CAIRO (Reuters) - A mass trial of members of the outlawed Muslim Brotherhood began in Egypt on Saturday, but proceedings were abruptly cut short by the judge who said defense lawyers were being disruptive and “discussing politics”, a judicial source told Reuters.
Judge Saeed Youssef Mohamed would announce his ruling on Monday and requested the lawyers of the 545 defendants to submit their written defense within 24 hours, the source said, declining to be identified.
The charges against the group, on trial in the province of Southern Minya, include storming a police station, attacking persons and damaging public and private property.
Only 123 of the defendants were present, the rest being either released, out on bail or on the run. Most were arrested during clashes which erupted in Minya after the forced dispersal of two Muslim Brotherhood protest camps in Cairo on August 14.
Tarek Fouda, head of the lawyer’s syndicate in Minya said that the presiding judge had “veered away from all legal norms and that he breached the rights of the defense”.
Fouda said he would submit a report on what had occurred at Saturday’s hearing to Egypt’s Justice Minister.
Hundreds died when security forces cleared the Cairo camps, where protesters had been calling for the reinstatement of former President Mohamed Mursi, ousted by the army in July. The events sparked violent protests all over Egypt.
Shortly after the army takeover, the authorities labeled the Muslim Brotherhood a “terrorist” organization and thousands of its members have since been arrested.
Their trials have become an almost daily occurrence in Egypt, in groups of varying sizes. Mass trials are unusual, although this is the first of two scheduled in one week.
Muslim Brotherhood leader Mohamed Badie, in just one of several cases against him, will stand trial with 682 others on Tuesday, accused of incitement to kill.
The army, prompted by mass protests, overthrew Mursi after only one year in office. Army chief, Field Marshal Abdel Fattah el-Sisi announced a political roadmap that should lead to democratic transition.

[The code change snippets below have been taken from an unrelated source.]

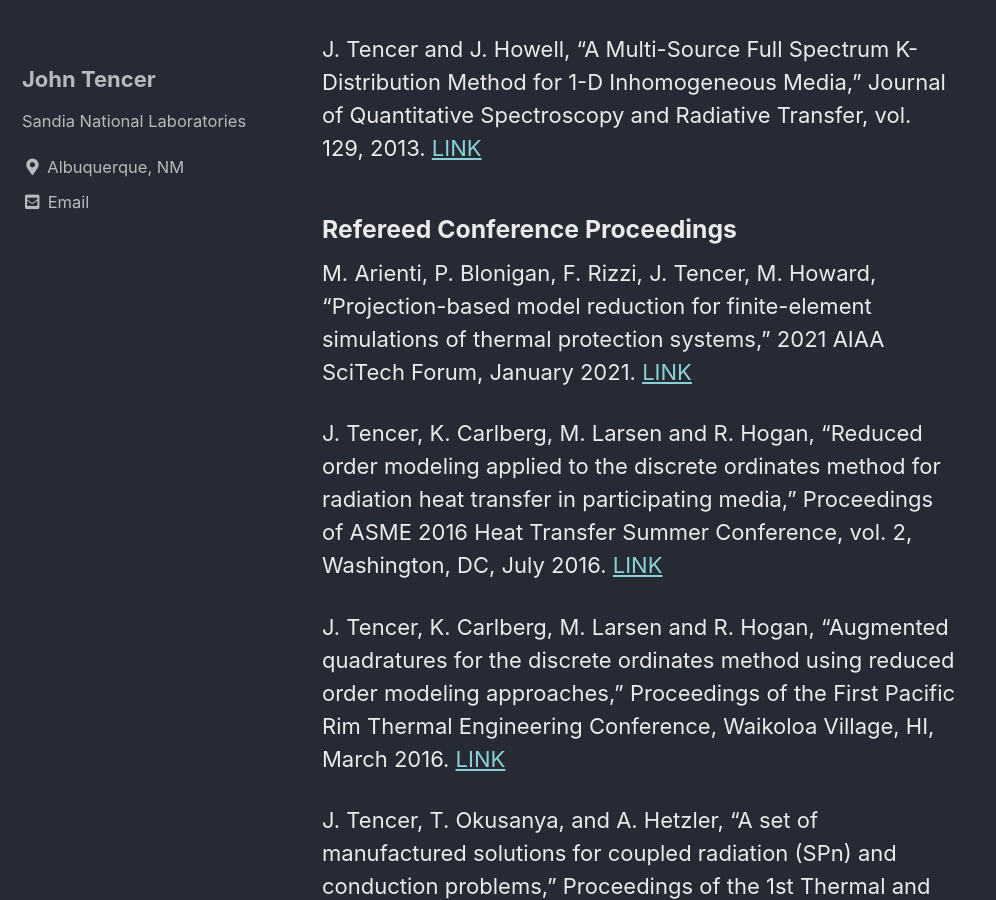
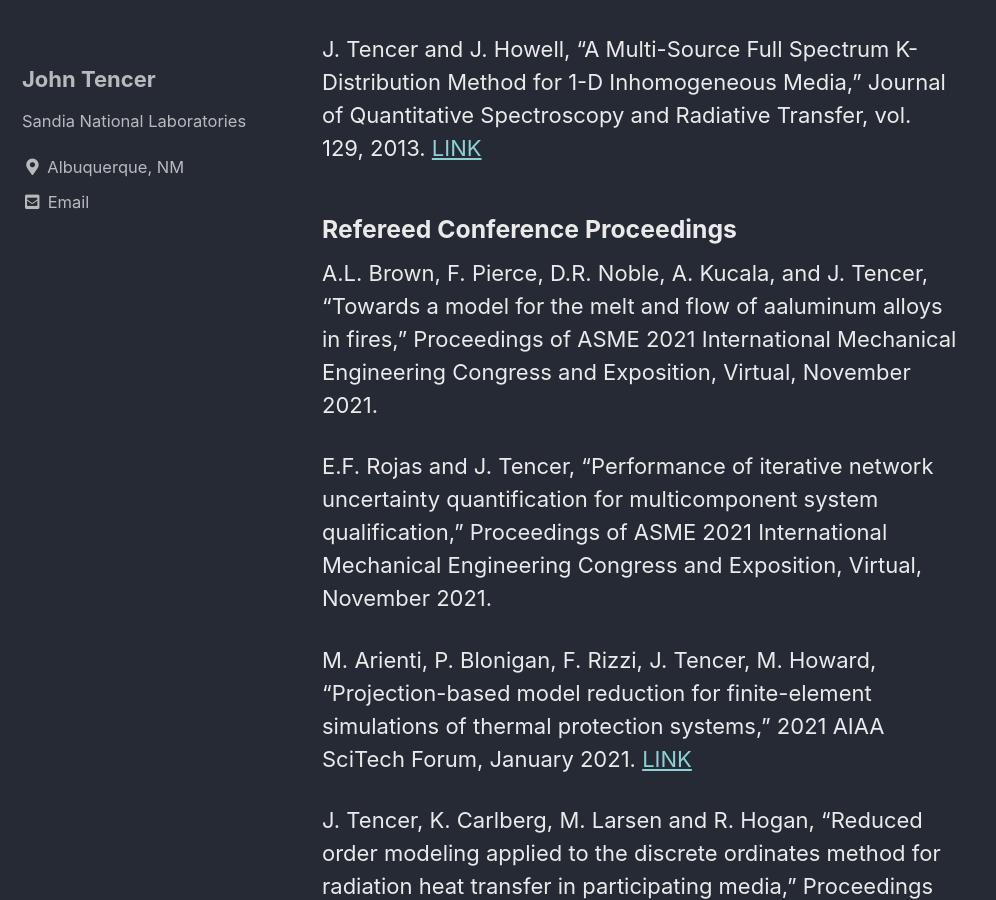
Before and after one commit to jtencer/jtencer.github.io, a Jekyll site: the page built from _pages/pubs.md, in a window 1280 px wide and 900 px high, scrolled down 1828 px. Shown: the whole window, without its empty margins (0-996 px from the left). Built offline with Jekyll 4.4.1, drawn with Linux system fonts in a browser that asks for light colours; cached includes are drawn as plain includes.

Commit message:
add IMECE pubs

```diff
--- a/_pages/pubs.md
+++ b/_pages/pubs.md
@@ -34,6 +34,10 @@ J. Tencer and J. Howell, “A Multi-Source Full Spectrum K-Distribution Method f
 
 ### Refereed Conference Proceedings
 
+A.L. Brown, F. Pierce, D.R. Noble, A. Kucala, and J. Tencer, "Towards a model for the melt and flow of aaluminum alloys in fires," Proceedings of ASME 2021 International Mechanical Engineering Congress and Exposition, Virtual, November 2021.
+
+E.F. Rojas and J. Tencer, "Performance of iterative network uncertainty quantification for multicomponent system qualification," Proceedings of ASME 2021 International Mechanical Engineering Congress and Exposition, Virtual, November 2021.
+
 M. Arienti, P. Blonigan, F. Rizzi, J. Tencer, M. Howard, “Projection-based model reduction for finite-element simulations of thermal protection systems,” 2021 AIAA SciTech Forum, January 2021.  [LINK](AIAA2021)
 
 J. Tencer, K. Carlberg, M. Larsen and R. Hogan, “Reduced order modeling applied to the discrete ordinates method for radiation heat transfer in participating media,” Proceedings of ASME 2016 Heat Transfer Summer Conference, vol. 2, Washington, DC, July 2016.  [LINK](SHTC2016)
```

Sisi is widely expected to run and win presidential elections that are due to take place this year.
Reporting by Asma Alsharif; Additional reporting by Mahmoud Mourad; Editing by Raissa Kasolowsky